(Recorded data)

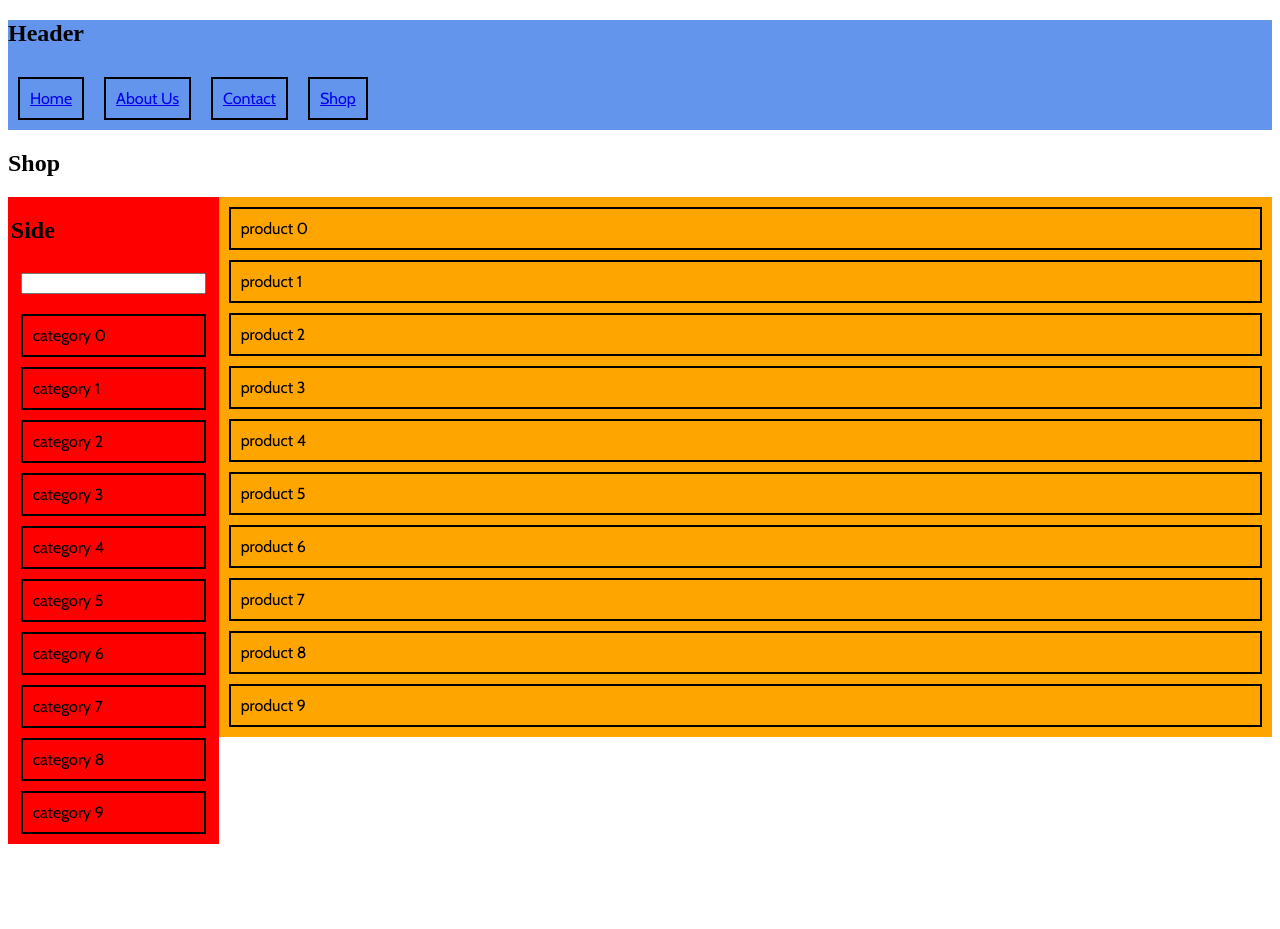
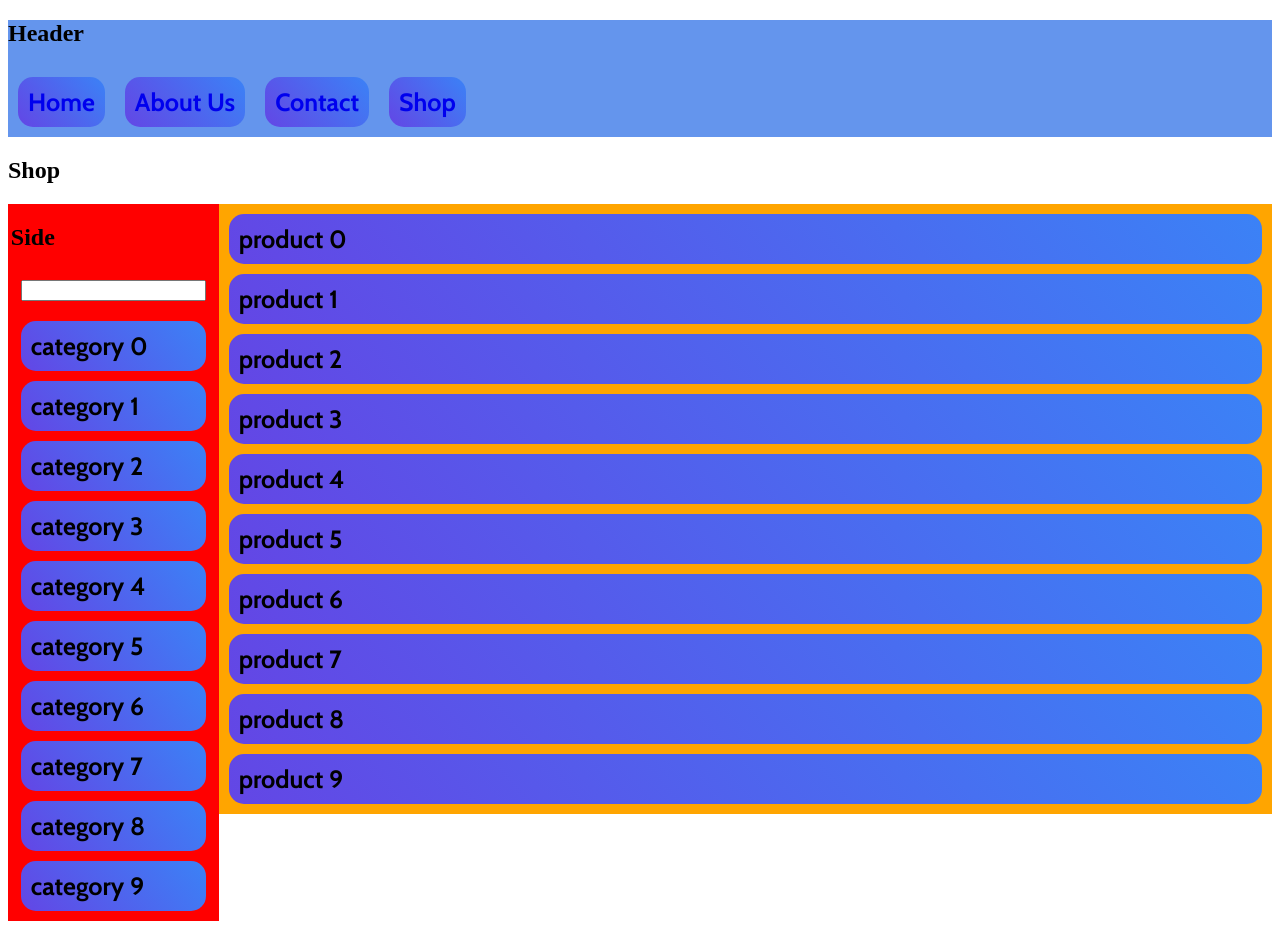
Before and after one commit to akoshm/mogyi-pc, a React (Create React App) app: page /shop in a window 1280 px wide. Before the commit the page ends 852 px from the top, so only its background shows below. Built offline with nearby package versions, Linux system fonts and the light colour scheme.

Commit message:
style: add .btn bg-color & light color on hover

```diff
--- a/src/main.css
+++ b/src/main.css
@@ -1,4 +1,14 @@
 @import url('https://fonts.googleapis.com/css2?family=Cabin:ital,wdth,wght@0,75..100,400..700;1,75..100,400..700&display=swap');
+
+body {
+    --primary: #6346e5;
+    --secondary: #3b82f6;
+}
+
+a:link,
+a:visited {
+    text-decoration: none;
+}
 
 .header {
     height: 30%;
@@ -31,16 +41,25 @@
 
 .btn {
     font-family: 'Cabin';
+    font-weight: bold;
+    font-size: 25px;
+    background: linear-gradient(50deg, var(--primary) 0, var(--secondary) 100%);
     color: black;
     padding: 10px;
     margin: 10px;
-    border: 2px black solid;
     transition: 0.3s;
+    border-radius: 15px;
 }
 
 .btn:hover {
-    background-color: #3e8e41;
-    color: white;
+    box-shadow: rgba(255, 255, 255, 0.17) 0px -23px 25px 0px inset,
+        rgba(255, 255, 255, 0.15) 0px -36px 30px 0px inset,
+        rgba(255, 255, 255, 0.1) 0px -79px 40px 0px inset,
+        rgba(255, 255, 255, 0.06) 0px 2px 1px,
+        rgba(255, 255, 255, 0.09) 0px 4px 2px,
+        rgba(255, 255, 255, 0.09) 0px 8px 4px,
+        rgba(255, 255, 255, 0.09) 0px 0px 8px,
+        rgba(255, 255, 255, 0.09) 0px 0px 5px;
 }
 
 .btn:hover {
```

→ **Your goal**
All lines in the preceding records that hold the word "color" need to be copied.

→ **Response to the task**
style: add .btn bg-color & light color on hover
     color: black;
-    background-color: #3e8e41;
-    color: white;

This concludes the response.